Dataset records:
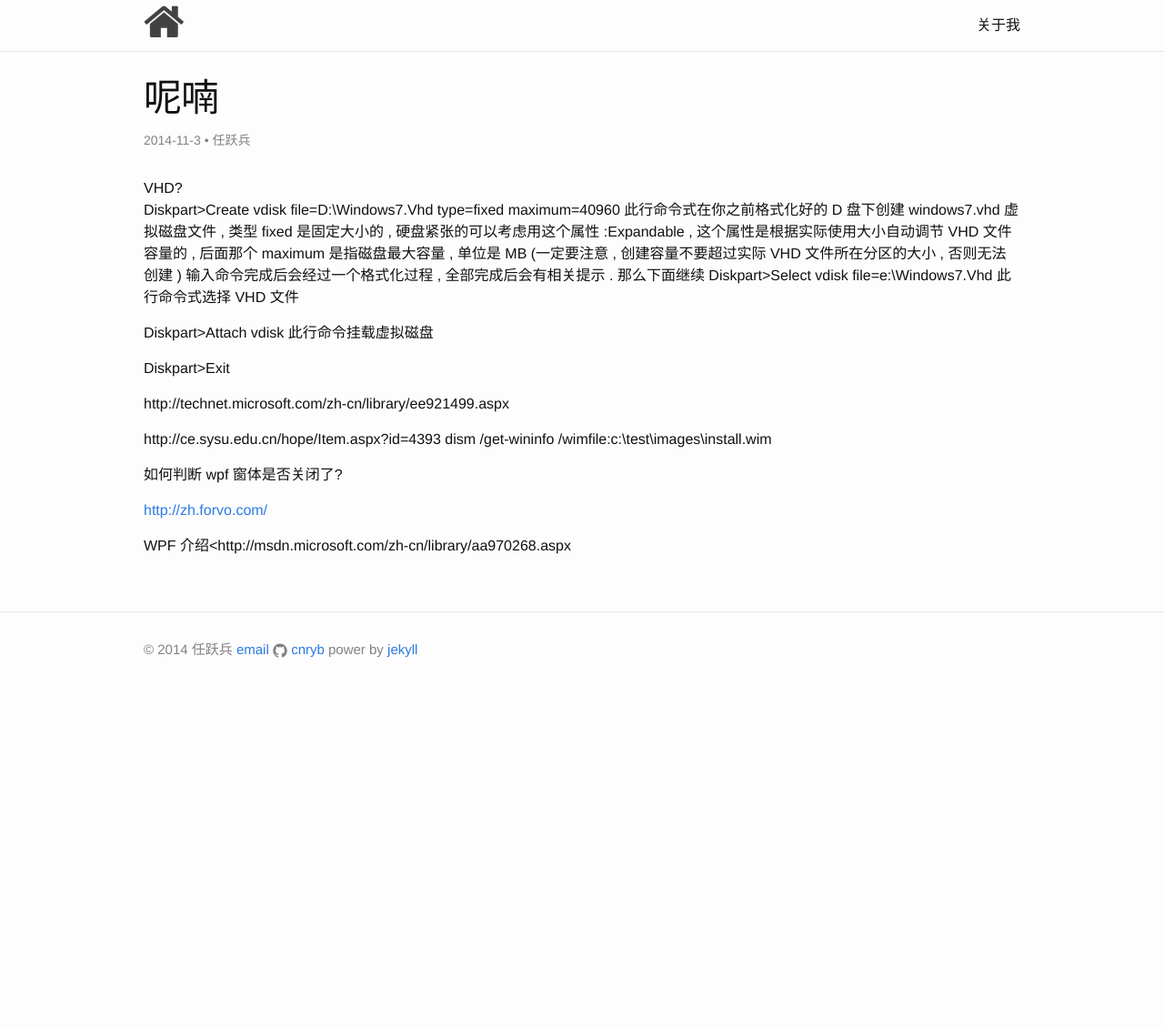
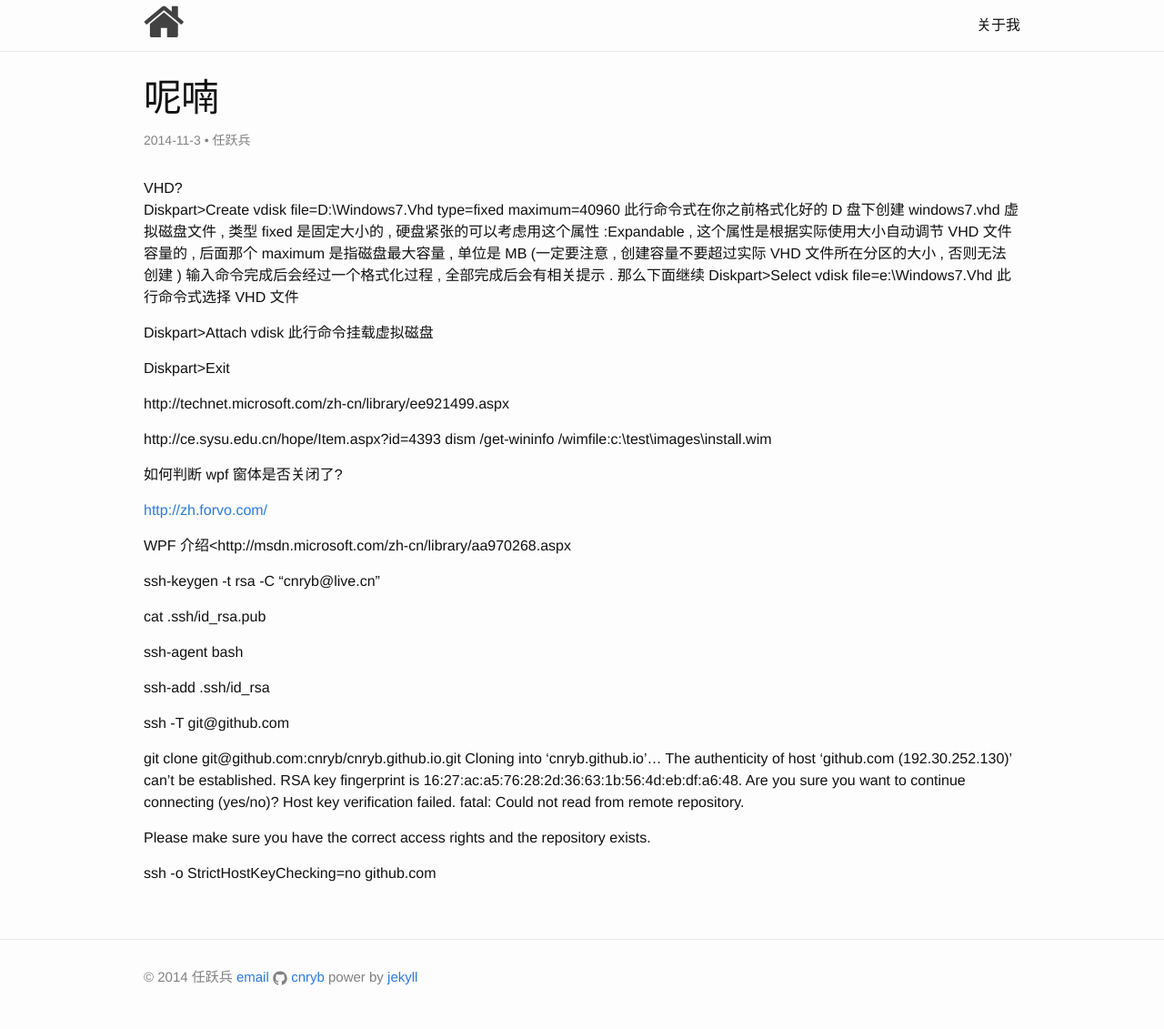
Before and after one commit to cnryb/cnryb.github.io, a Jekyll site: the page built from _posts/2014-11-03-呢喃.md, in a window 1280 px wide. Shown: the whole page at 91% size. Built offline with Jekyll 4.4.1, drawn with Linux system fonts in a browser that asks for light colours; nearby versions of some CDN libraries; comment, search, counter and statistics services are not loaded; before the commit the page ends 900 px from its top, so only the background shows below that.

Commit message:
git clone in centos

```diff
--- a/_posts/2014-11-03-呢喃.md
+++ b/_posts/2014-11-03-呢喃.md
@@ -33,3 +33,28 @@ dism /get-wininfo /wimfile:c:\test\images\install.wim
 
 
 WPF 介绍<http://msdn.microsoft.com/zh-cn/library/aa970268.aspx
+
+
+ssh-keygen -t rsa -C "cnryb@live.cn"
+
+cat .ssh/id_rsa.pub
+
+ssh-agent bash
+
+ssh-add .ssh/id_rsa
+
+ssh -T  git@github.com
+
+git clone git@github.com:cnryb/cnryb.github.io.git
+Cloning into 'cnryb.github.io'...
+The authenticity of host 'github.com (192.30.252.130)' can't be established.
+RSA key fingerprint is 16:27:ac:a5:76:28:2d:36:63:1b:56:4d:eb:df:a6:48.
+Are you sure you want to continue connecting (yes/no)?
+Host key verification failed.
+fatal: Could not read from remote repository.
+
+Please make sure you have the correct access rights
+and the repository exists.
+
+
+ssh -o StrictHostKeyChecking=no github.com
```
* * *
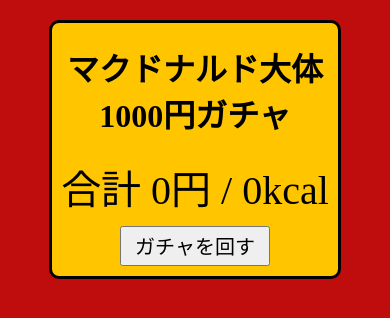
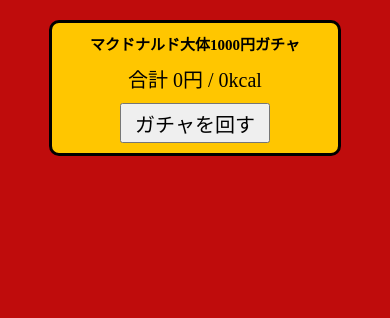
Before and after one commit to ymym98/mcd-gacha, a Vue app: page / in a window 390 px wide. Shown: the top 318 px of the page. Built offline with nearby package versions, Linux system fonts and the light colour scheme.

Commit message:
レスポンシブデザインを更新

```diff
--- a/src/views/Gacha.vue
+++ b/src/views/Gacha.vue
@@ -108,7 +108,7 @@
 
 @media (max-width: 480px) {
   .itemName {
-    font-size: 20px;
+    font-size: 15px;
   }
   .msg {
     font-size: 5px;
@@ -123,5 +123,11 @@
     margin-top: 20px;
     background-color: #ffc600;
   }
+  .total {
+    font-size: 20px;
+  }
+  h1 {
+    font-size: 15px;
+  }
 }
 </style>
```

Exercise: Search each line of the data above for "views", and copy the lines where it occurs.

Solution:
--- a/src/views/Gacha.vue
+++ b/src/views/Gacha.vue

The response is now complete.